= Beginning of Section =
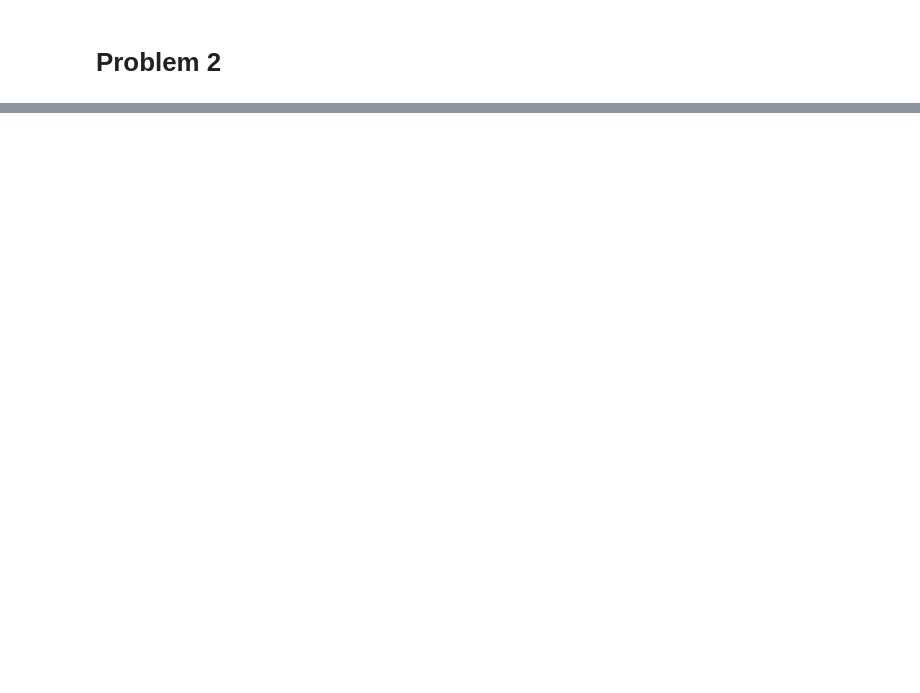
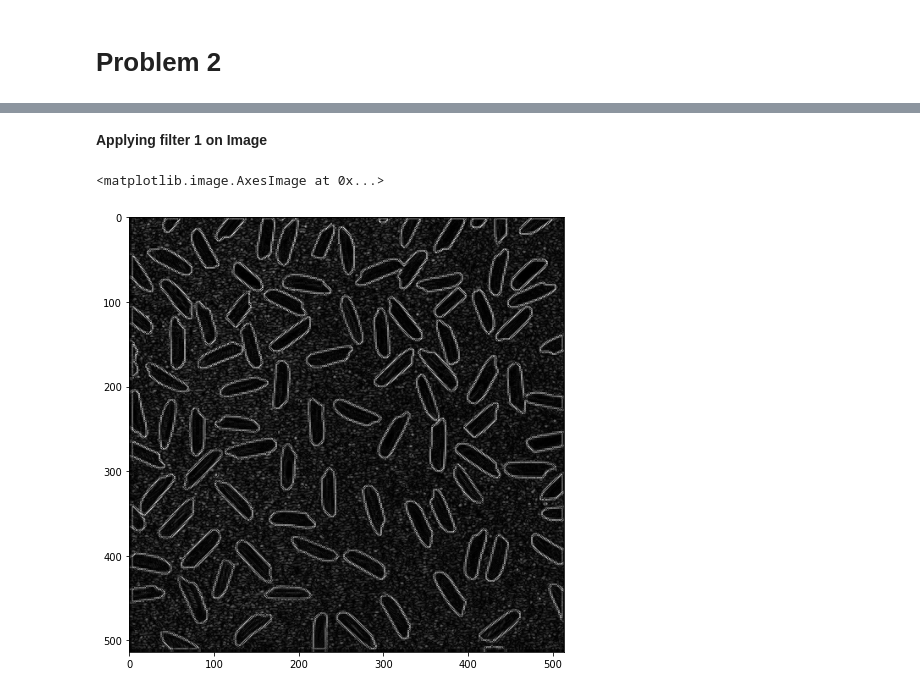
Before and after one commit to SimenKlemp/.github, a Jupyter notebook: hw6.ipynb, the cells around one changed output, grey strips where cells are left out. Saved outputs shown, nothing was run; the diff lists cells and outputs as text; code cells hidden in the pictures; blank space fills up the shorter version.

```diff
--- a/hw6.ipynb
+++ b/hw6.ipynb
@@ -129,0 +126,35 @@ The result shows us that Momentum as optimizer will cause a convergence with app
+# %%
+filter_1 = np.array ([
+    [0, 1, 0],
+    [1, -4, 1],
+    [0, 1, 0]
+])
+
+
+filter_2 = np.array ([
+    [1, 1, 1],
+    [1, -8, 1],
+    [1, 1, 1]
+])
+
+filter_3 = np.array ([
+    [0, 1, 0],
+    [1, -5, 1],
+    [0, 1, 0]
+])
+
+filter_4 = np.array ([
+    [1, 1, 1],
+    [1, -9, 1],
+    [1, 1, 1]
+])
+# %% [markdown]
+**Applying filter 1 on Image**
+# %%
+grad_1 = signal.convolve2d(arr, filter_1, mode='same', boundary='symm')
+
+fig, aux = plt.subplots(figsize=(8,8))
+aux.imshow(np.absolute(grad_1), cmap='gray')
+# %% [output]
+<matplotlib.image.AxesImage at 0x...>
+[figure, added]
```
Also changed, not shown: parts of 32 cells of this notebook.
= End of Section =
Copy out every entry above word for word; omit the images.

Before and after one commit to SimenKlemp/.github, a Jupyter notebook: hw6.ipynb, the cells around one changed output, grey strips where cells are left out. Saved outputs shown, nothing was run; the diff lists cells and outputs as text; code cells hidden in the pictures; blank space fills up the shorter version.

```diff
--- a/hw6.ipynb
+++ b/hw6.ipynb
@@ -129,0 +126,35 @@ The result shows us that Momentum as optimizer will cause a convergence with app
+# %%
+filter_1 = np.array ([
+    [0, 1, 0],
+    [1, -4, 1],
+    [0, 1, 0]
+])
+
+
+filter_2 = np.array ([
+    [1, 1, 1],
+    [1, -8, 1],
+    [1, 1, 1]
+])
+
+filter_3 = np.array ([
+    [0, 1, 0],
+    [1, -5, 1],
+    [0, 1, 0]
+])
+
+filter_4 = np.array ([
+    [1, 1, 1],
+    [1, -9, 1],
+    [1, 1, 1]
+])
+# %% [markdown]
+**Applying filter 1 on Image**
+# %%
+grad_1 = signal.convolve2d(arr, filter_1, mode='same', boundary='symm')
+
+fig, aux = plt.subplots(figsize=(8,8))
+aux.imshow(np.absolute(grad_1), cmap='gray')
+# %% [output]
+<matplotlib.image.AxesImage at 0x...>
+[figure, added]
```
Also changed, not shown: parts of 32 cells of this notebook.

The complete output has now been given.